- **ASSIGNMENT**
Go through the data and copy each line where the word "ipynb" shows up.

--------------------------------------------------

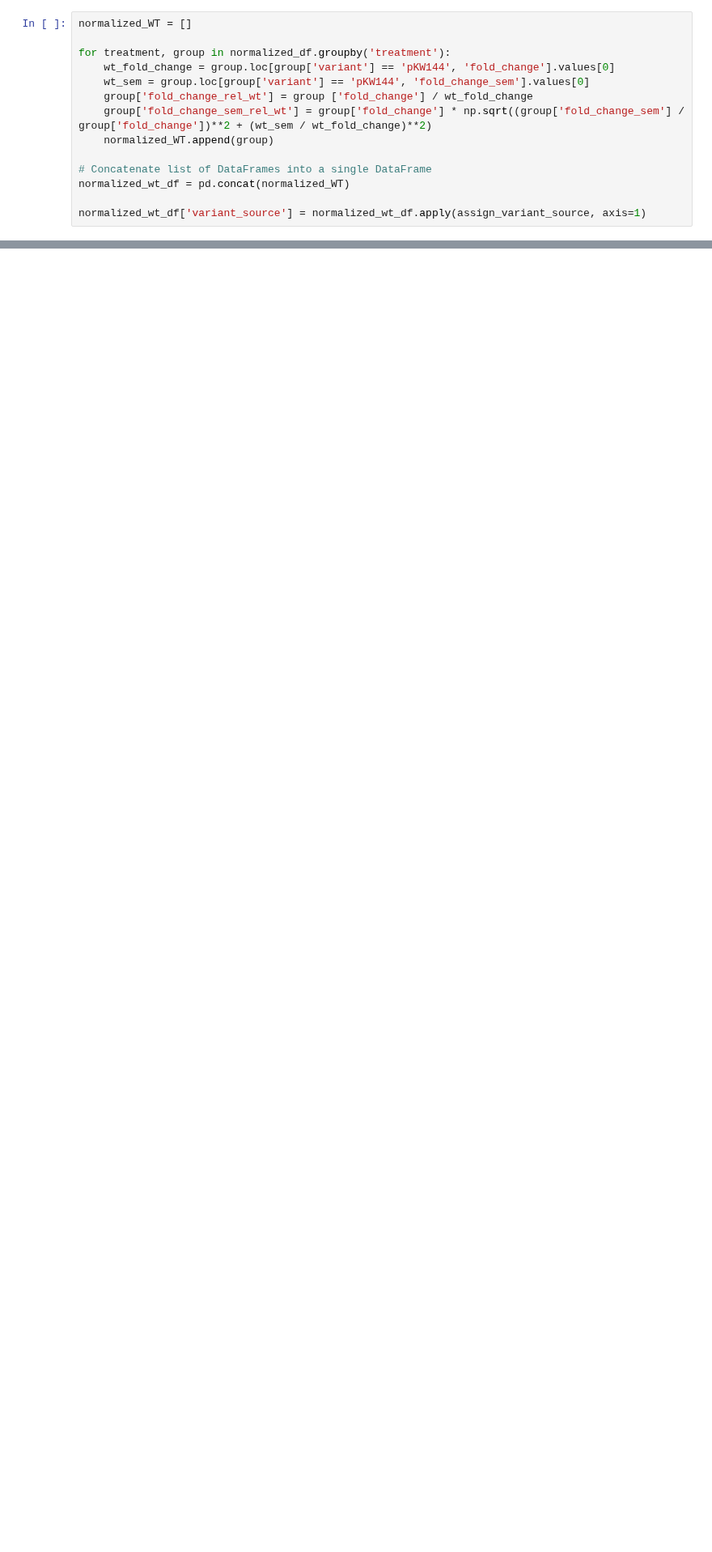
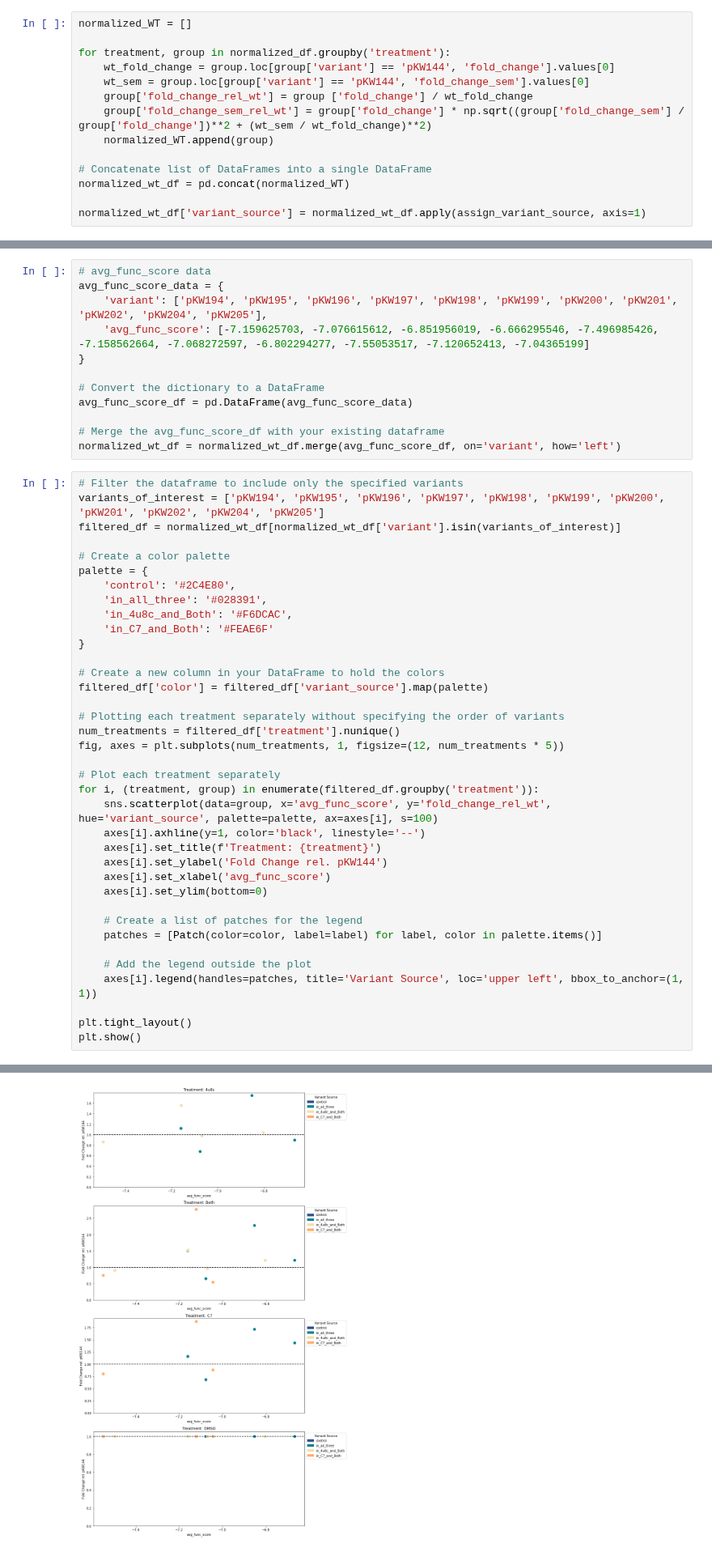
Before and after one commit to kwalcott97/kw_dms, a Jupyter notebook: Titering lentivirus/individual_variant/individual variant titering.ipynb, the cells around one changed output, grey strips where cells are left out. Shown at 81% size. Saved outputs shown, nothing was run; the diff lists cells and outputs as text; blank space fills up the shorter version.

```diff
--- a/Titering lentivirus/individual_variant/individual variant titering.ipynb
+++ b/Titering lentivirus/individual_variant/individual variant titering.ipynb
@@ -149,3 +174,53 @@ plt.tight_layout()
 plt.show()
 # %% [output]
 [figure]
+# %%
+# avg_func_score data
+avg_func_score_data = {
+    'variant': ['pKW194', 'pKW195', 'pKW196', 'pKW197', 'pKW198', 'pKW199', 'pKW200', 'pKW201', 'pKW202', 'pKW204', 'pKW205'],
+    'avg_func_score': [-7.159625703, -7.076615612, -6.851956019, -6.666295546, -7.496985426, -7.158562664, -7.068272597, -6.802294277, -7.55053517, -7.120652413, -7.04365199]
+}
+
+# Convert the dictionary to a DataFrame
+avg_func_score_df = pd.DataFrame(avg_func_score_data)
+
+# Merge the avg_func_score_df with your existing dataframe
+normalized_wt_df = normalized_wt_df.merge(avg_func_score_df, on='variant', how='left')
+# %%
+# Filter the dataframe to include only the specified variants
+variants_of_interest = ['pKW194', 'pKW195', 'pKW196', 'pKW197', 'pKW198', 'pKW199', 'pKW200', 'pKW201', 'pKW202', 'pKW204', 'pKW205']
+filtered_df = normalized_wt_df[normalized_wt_df['variant'].isin(variants_of_interest)]
+
+# Create a color palette
+palette = {
+    'control': '#2C4E80',
+    'in_all_three': '#028391',
+    'in_4u8c_and_Both': '#F6DCAC',
+    'in_C7_and_Both': '#FEAE6F'
+}
+
+# Create a new column in your DataFrame to hold the colors
+filtered_df['color'] = filtered_df['variant_source'].map(palette)
+
+# Plotting each treatment separately without specifying the order of variants
+num_treatments = filtered_df['treatment'].nunique()
+fig, axes = plt.subplots(num_treatments, 1, figsize=(12, num_treatments * 5))
+
+# Plot each treatment separately
+for i, (treatment, group) in enumerate(filtered_df.groupby('treatment')):
+    sns.scatterplot(data=group, x='avg_func_score', y='fold_change_rel_wt', hue='variant_source', palette=palette, ax=axes[i], s=100)
+    axes[i].axhline(y=1, color='black', linestyle='--')
+    axes[i].set_title(f'Treatment: {treatment}')
+    axes[i].set_ylabel('Fold Change rel. pKW144')
+    axes[i].set_xlabel('avg_func_score')
+    axes[i].set_ylim(bottom=0)
+
+    # Create a list of patches for the legend
+    patches = [Patch(color=color, label=label) for label, color in palette.items()]
+
+    # Add the legend outside the plot
+    axes[i].legend(handles=patches, title='Variant Source', loc='upper left', bbox_to_anchor=(1, 1))
+
+plt.tight_layout()
+plt.show()
+# %% [output]
@@ -151,0 +232 @@ plt.show()
+[figure, added]
```
Also changed, not shown: parts of 4 cells of this notebook, 3 other files.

--------------------------------------------------

- **TASK RESULT**
Before and after one commit to kwalcott97/kw_dms, a Jupyter notebook: Titering lentivirus/individual_variant/individual variant titering.ipynb, the cells around one changed output, grey strips where cells are left out. Shown at 81% size. Saved outputs shown, nothing was run; the diff lists cells and outputs as text; blank space fills up the shorter version.
--- a/Titering lentivirus/individual_variant/individual variant titering.ipynb
+++ b/Titering lentivirus/individual_variant/individual variant titering.ipynb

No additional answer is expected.